He is considered a man of broad intellectual capacity, a linguist, a good communicator, an accomplished theologian, an expert in philosophy and psychology, and a deeply religious man.
But few want a papacy that could last three decades or more.
A member of the Dominican order, Schönborn comes from a family of Bohemian nobility that gave him a sense of “noblesse oblige.” Pope John Paul signaled his respect for him by making him the editor of the new church catechism issued in the 1990s.
Angelo Scola (Italian),
born Nov. 7, 1941
Venice’s Scola is the first cardinal from Communion and Liberation, one of the conservative church movements that have enjoyed special support under John Paul. Promoted in 2003, he is regarded as an open-minded conservative and a good administrator.
Scola, who is fluent in English after studying at the Catholic University of America in Washington, D.C., was a professor and rector at the Lateran University. In 1995, he became head of its John Paul II Institute on Marriage and the Family.
He is said to have helped draft recent encyclicals in which the pope restated his strong defense of traditional Catholic teaching on moral issues.
Dionigi Tettamanzi (Italian),
born March 14, 1934
Tettamanzi, who heads the powerful archdiocese of Milan, tops the list of Italian favorites.

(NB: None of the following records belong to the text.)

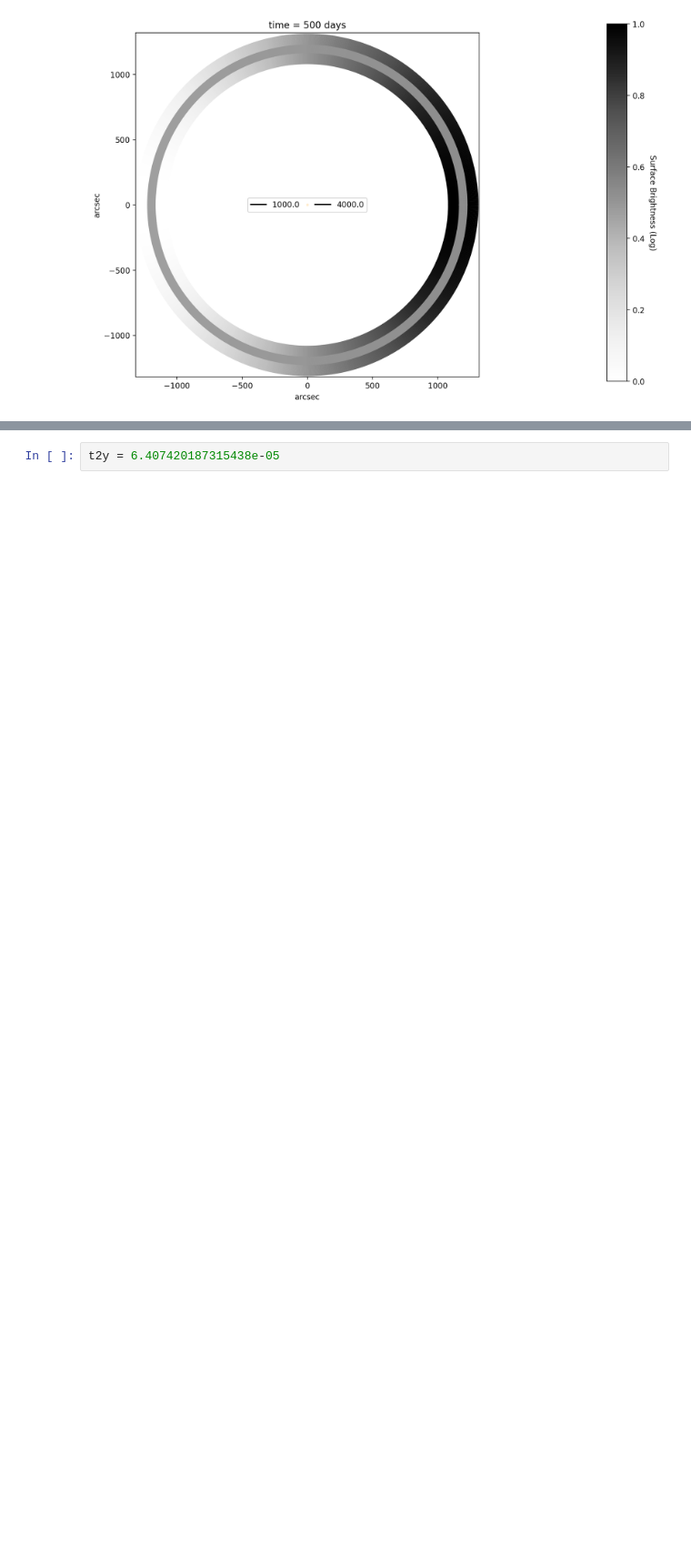
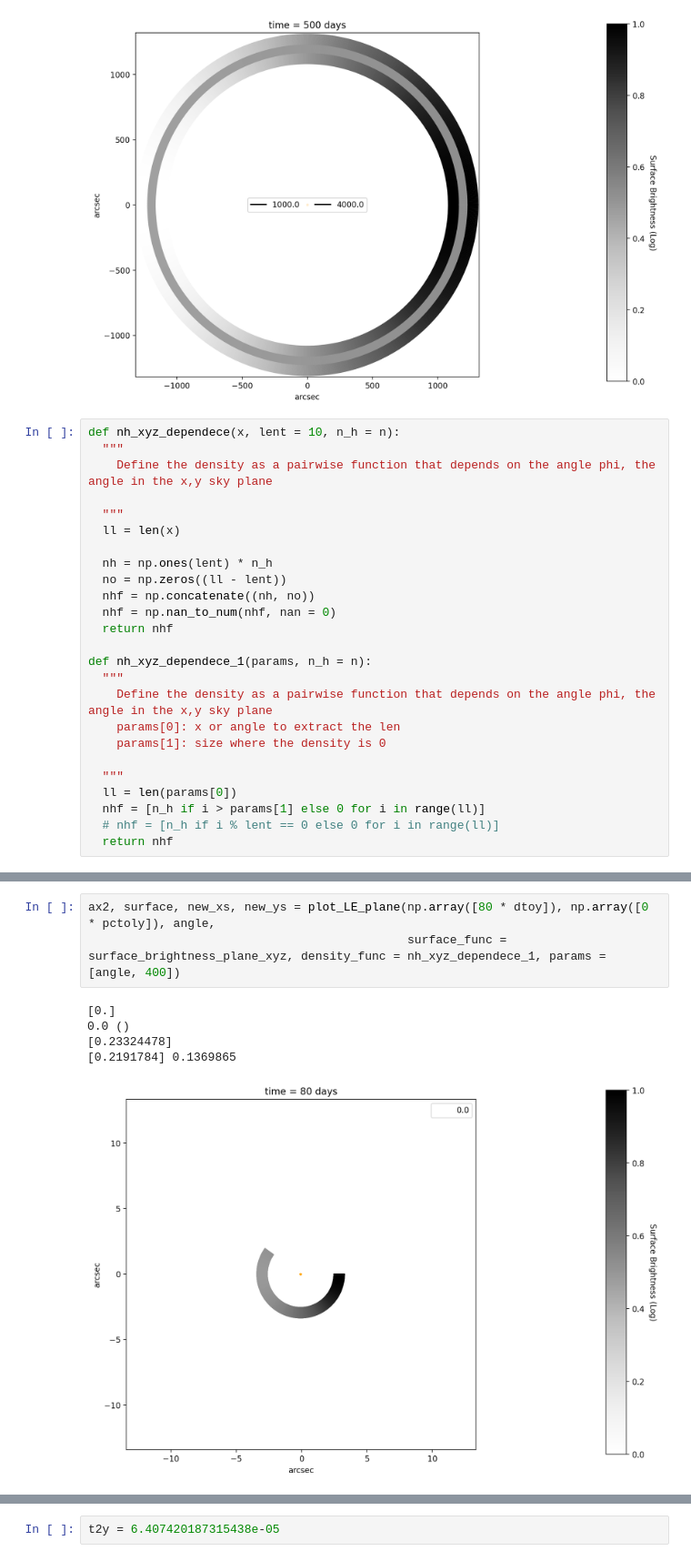
Before and after one commit to taceroc/light_echo_modeling, a Jupyter notebook: LE_diff_z0_same_radii.ipynb, the cells around one changed output, grey strips where cells are left out. Shown at 91% size. Cells and saved outputs as stored; diff of their text form; blank space fills up the shorter version.

```diff
--- a/LE_diff_z0_same_radii.ipynb
+++ b/LE_diff_z0_same_radii.ipynb
@@ -699,3 +701,28 @@ cb.formatter = matplotlib.ticker.FuncFormatter(label_cbrt)
 plt.show()
 # %% [output]
 [figure]
+# %%
+def nh_xyz_dependece(x, lent = 10, n_h = n):
+  """
+    Define the density as a pairwise function that depends on the angle phi, the angle in the x,y sky plane
+
+  """
+  ll = len(x)
+
+  nh = np.ones(lent) * n_h
+  no = np.zeros((ll - lent))
+  nhf = np.concatenate((nh, no))
+  nhf = np.nan_to_num(nhf, nan = 0)
+  return nhf
+
+def nh_xyz_dependece_1(params, n_h = n):
+  """
+    Define the density as a pairwise function that depends on the angle phi, the angle in the x,y sky plane
+    params[0]: x or angle to extract the len
+    params[1]: size where the density is 0
+
+  """
+  ll = len(params[0])
+  nhf = [n_h if i > params[1] else 0 for i in range(ll)]
+  # nhf = [n_h if i % lent == 0 else 0 for i in range(ll)]
+  return nhf
@@ -701,0 +983,9 @@ plt.show()
+# %%
+ax2, surface, new_xs, new_ys = plot_LE_plane(np.array([80 * dtoy]), np.array([0 * pctoly]), angle,
+                                             surface_func = surface_brightness_plane_xyz, density_func = nh_xyz_dependece_1, params = [angle, 400])
+# %% [output]
+[0.]
+0.0 ()
+[0.23324478]
+[0.2191784] 0.1369865
+[figure, added]
```
Also changed, not shown: parts of 33 cells of this notebook.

An intellectual, former seminary rector and prolific writer who helped Pope John Paul compose some of his encyclicals, the “little Lombard” has a lot of friends and few enemies.
A theological conservative, he firmly backed Pope Paul VI’s 1968 encyclical “Humanae Vitae” banning artificial birth control.
Before moving to Milan, he was archbishop of Genoa and also served as head of the Italian bishops’ conference.
Tettamanzi defended anti-globalization protesters during a G8 summit in 2001 and has championed the fight against AIDS in Africa. Unusual for a cardinal, he is not a linguist and has not traveled much outside Italy.